Seabourn – Fams are invitation-based for agents registered for the Insider (TP Newsletter) and who completed the Seabourn Academy.
Silversea Cruises – The travel agent center of the line’s website offers a list of travel agent reduced fares, which vary by category and voyage.
Viking Ocean Cruises – Fam trips are based on availability and demand. Travel agents can contact their director of business development and/or inside sales to learn more.
Windstar Cruises – Windstar regularly offers reduced rates for its travel agent partners. A downloadable PDF of the most current rates, as well as the terms and conditions, is available via the agent hub.
Although we are really enjoying our time in Medellín, it’s a huge, noisy, polluted city and we are country people at heart. So when our friend Stephanie suggested we take a four-day trip to the town of Jardín, we eagerly agreed.
Stephanie is a dear friend from the states who moved to Colombia and promptly met and married a local. He has a daughter Mae’s age, and they go to daycare together (funnily enough, daycare is called “jardín” or “garden” here). So we were all well-acquainted and ready to tackle a double family vacation together.
As a short brunette, I more or less fit in here in South America. Yes, I’m pale and I wear sandals and shorts and speak Spanish like an elementary school student with a funny accent, but people generally don’t look twice at me. However, Carson and Mae are both tall and blonde. This draws a LOT of attention; people often point and elbow their friends to look, especially when Carson is wearing Mae in our hiking backpack (an incredible invention that does not exist here – baby wearing is not a thing, which is everyone’s loss because it is so dang convenient). We have seen jaws literally drop, and one guy tripped off a curb gawking at them. It’s all extremely good natured and for the most part we get a chuckle out of it. Sometimes it goes a bit far, though.

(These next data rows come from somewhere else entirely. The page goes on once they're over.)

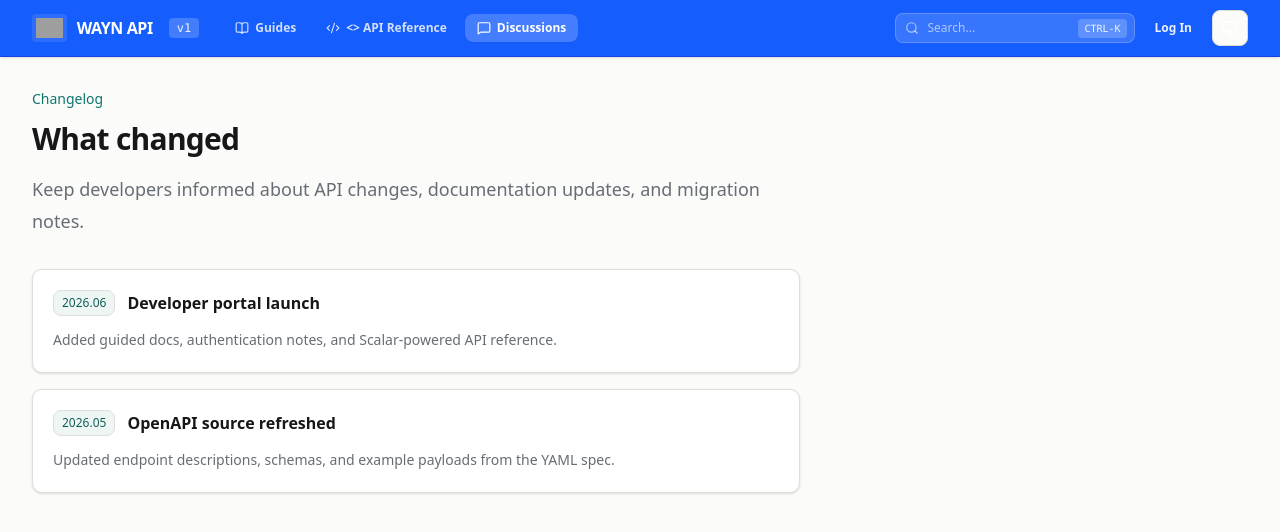
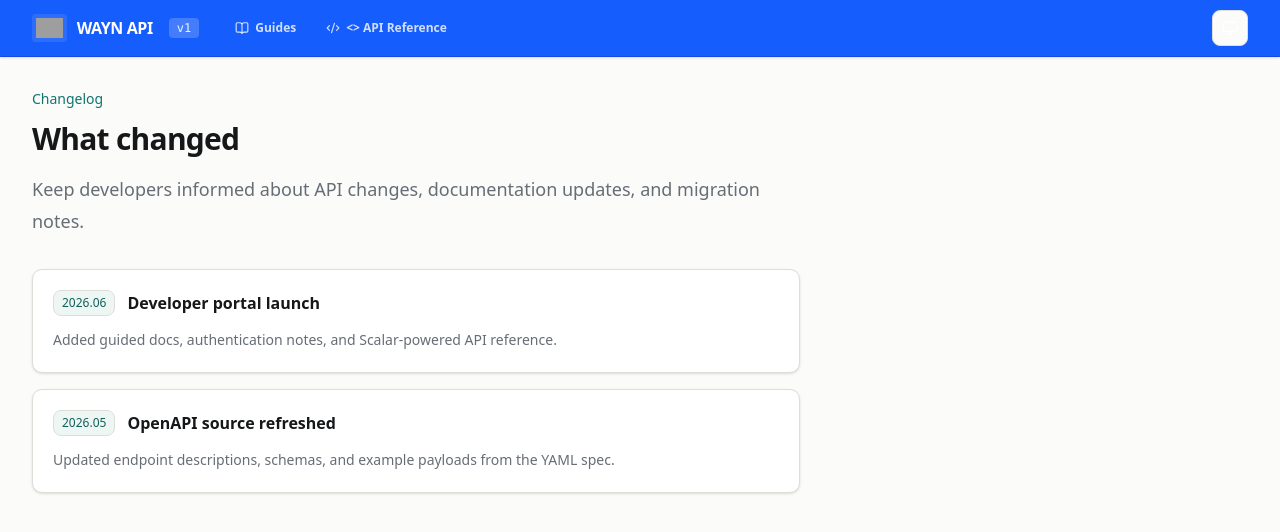
Before and after one commit to farzadfarah/wayn-api-docs, a Next.js app: page /changelog in a window 1280 px wide. Shown: the top 532 px of the page. Built offline with nearby package versions, Linux system fonts and the light colour scheme; grey boxes are pictures that could not be loaded.

Commit message:
Remove header discussions/search/login buttons and hide Scalar sidebar footer element

```diff
--- a/app/globals.css
+++ b/app/globals.css
@@ -113,3 +113,9 @@ body {
   --scalar-sidebar-search-background: var(--muted);
   --scalar-sidebar-search-border-color: var(--border);
 }
+
+.scalar-app .darklight-reference,
+.scalar-app .open-api-client-button,
+.scalar-app a[href*="client.scalar.com"] {
+  display: none !important;
+}
--- a/app/reference/page.tsx
+++ b/app/reference/page.tsx
@@ -12,11 +12,6 @@ export default function ReferencePage() {
       <div className="mb-6 max-w-3xl">
         <p className="text-sm font-medium text-primary">API Reference</p>
         <h1 className="mt-3 text-3xl font-semibold tracking-tight">{api.title} reference</h1>
-        <p className="mt-4 text-lg leading-8 text-muted-foreground">
-          Browse {api.endpoints.length} operations loaded from the OpenAPI
-          document. Scalar loads the source directly from
-          <code className="mx-1 rounded bg-muted px-1.5 py-1 font-mono text-sm">/openapi.yaml</code>.
-        </p>
       </div>
       <ApiReference />
     </DocsShell>
--- a/components/api-reference.tsx
+++ b/components/api-reference.tsx
@@ -36,7 +36,7 @@ export function ApiReference() {
             url: "/openapi.yaml",
             hideModels: true,
             hideSearch: true,
-            hideClientButton: false,
+            hideClientButton: true,
             showSidebar: true,
             showDeveloperTools: "localhost",
             showToolbar: "localhost",
--- a/components/mobile-nav.tsx
+++ b/components/mobile-nav.tsx
@@ -68,18 +68,6 @@ export function MobileNav({ title = "WAYN API" }: { title?: string }) {
                 <Code2 className="h-4 w-4" />
                 &lt;&gt; API Reference
               </Link>
-              <Link
-                href="/changelog"
-                className={cn(
-                  "flex items-center gap-2.5 rounded-md px-3 py-2 text-sm font-semibold transition-colors",
-                  pathname === "/changelog"
-                    ? "bg-primary text-primary-foreground"
-                    : "text-muted-foreground hover:bg-muted hover:text-foreground",
-                )}
-              >
-                <MessageSquare className="h-4 w-4" />
-                Discussions
-              </Link>
             </nav>
           </div>
         </div>
--- a/components/navbar-client.tsx
+++ b/components/navbar-client.tsx
@@ -69,41 +69,9 @@ export function NavbarClient({
             <Code2 className="h-3.5 w-3.5" />
             &lt;&gt; API Reference
           </Link>
-          <Link
-            href="/changelog"
-            className={cn(
-              "flex items-center gap-1.5 rounded-md px-3 py-1.5 text-xs font-semibold transition-colors",
-              pathname === "/changelog"
-                ? "bg-white/20 text-white shadow-xs"
-                : "text-white/80 hover:bg-white/10 hover:text-white",
-            )}
-          >
-            <MessageSquare className="h-3.5 w-3.5" />
-            Discussions
-          </Link>
         </nav>
 
         <div className="ml-auto flex items-center gap-3">
-          <div className="relative hidden w-44 items-center sm:flex lg:w-60">
-            <Search className="absolute left-2.5 h-3.5 w-3.5 text-white/60" />
-            <input
-              type="text"
-              placeholder="Search..."
-              readOnly
-              className="w-full rounded-md border border-white/20 bg-white/15 py-1.5 pl-8 pr-14 font-sans text-xs text-white placeholder:text-white/60 focus:outline-hidden"
-            />
-            <kbd className="absolute right-2 rounded bg-white/20 px-1.5 py-0.5 font-mono text-[10px] font-medium text-white/90">
-              CTRL-K
-            </kbd>
-          </div>
-
-          <button
-            type="button"
-            className="hidden text-xs font-semibold text-white/90 transition-colors hover:text-white sm:inline-block px-2 py-1 cursor-pointer"
-          >
-            Log In
-          </button>
-
           <div className="text-white">
             <ThemeToggle />
           </div>
```
Also changed, not shown: 1 other file (tests, documents, lock files or other folders).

Join Elly Eves for a webinar that will demonstrate the booking process of Polar Online from start to finish, including all of the functions and options Polar Online has to offer that will make your life easier as a travel agent.
Yesterday, Carson, Mae, and I ventured out to a nearby mall, El Centro Comercial Molinos, because our cell phones have been acting up and we were told the customer service center there could help us. (Frustrating side note: they couldn’t.)
None of the kids wore costumes at Mae’s school, so we figured that a few businesses putting up fake cobwebs and black and orange balloons was basically the extent of the Halloween celebration. WE WERE WRONG.
This video is not great quality. It’s hard to hear me narrating it. I was totally overwhelmed when I shot it. We were gobsmacked by what we witnessed when we walked into Molinos, an enormous eight-floor mall that was packed from top to bottom with kids and adults in costumes. Mae was one of just two children I saw without one on. There was a stage with a kid’s costume competition, briefly captured from above in the video; all the stores were giving out candy; and some of the costumes and make-up were truly elaborate. Fortunately Mae is too young to understand what she was missing, and as you can see by her face in the opening shot she was pretty overwhelmed, too. (She was stoked about the candy people kept giving her, though.)
A note about “los centros comerciales” in Colombia: There are a lot of small indoor shopping centers and several large malls in Medellín, because for a long time those were the only safe places to be in public. The city has done a remarkable job of rebounding from decades of violence – I’ve never once felt unsafe here – but during the reign of Pablo Escobar (especially in Medellín) and the 50+ year long civil war with the FARC (country-wide) there were countless assaults, kidnappings, and murders. I usually hate malls (honestly we got out of there as fast as we could last night) but I appreciate what they represent to the Colombian people.